What do the UK, Netherlands, Germany, Belgium, and Malaysia all have in common?
If you answered "a Credit Card syndicate which was disrupted by Europol's European Cybercrime Centre (EC3)" then you are correct.

The Organized Criminal Group (OCG) which was creating and abusing counterfeit credit cards all across Europe and in Malaysia recently had 3,000 counterfeit cards confiscated along with jewelry, cash, and fake passports.  

OCG was created in Malaysia and has been committing credit card fraud schemes by abusing less secure locations for shopping such as duty-free shops in airports and electronic stores and buying high priced ticket items.  Through cooperation of American Express with the EC3 and local law enforcement around the globe, the investigation running since end of 2015 was able to successfully capture 105 suspects.

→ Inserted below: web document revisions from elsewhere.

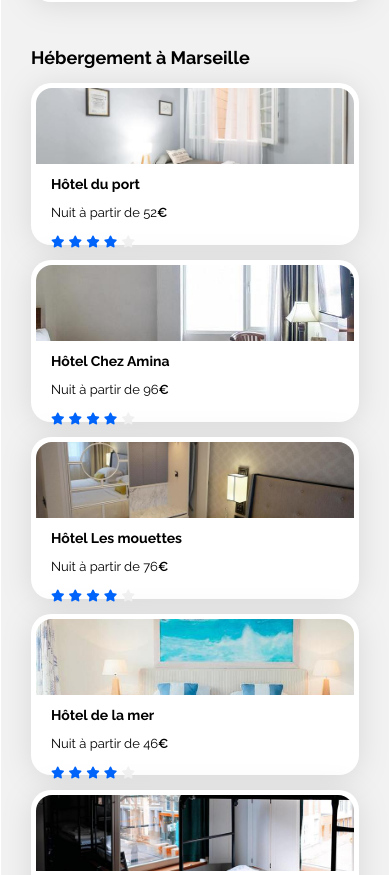
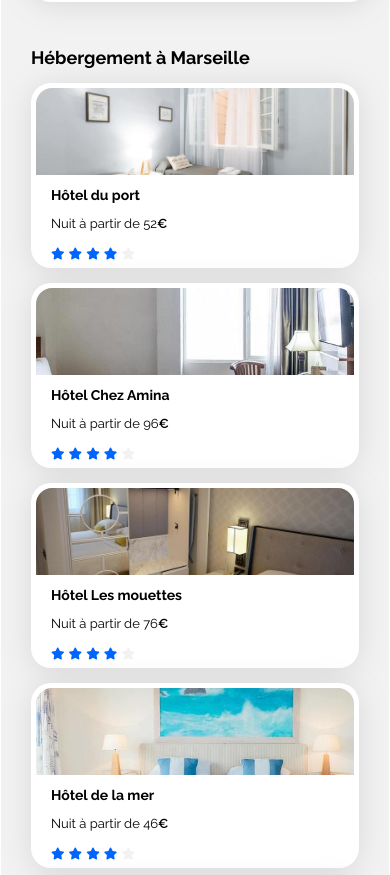
Before and after one commit to ribardierearnaud/Booki, a plain HTML site: page index.html in a window 390 px wide. Shown: the part 1125-2000 px from the top of the page. Drawn offline with Linux system fonts and the light colour scheme.

Commit message:
Size optimisation of Marseille hebergement card for mobile

```diff
--- a/CSS/style.css
+++ b/CSS/style.css
@@ -700,7 +700,7 @@ nav a:hover {
     }
 
     .card {
-        max-height: 18vh;
+        max-height: 175px;
     }
 
     .footer {
```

Information Assurance & Cyber Security Research and Education, a 501(c)(3)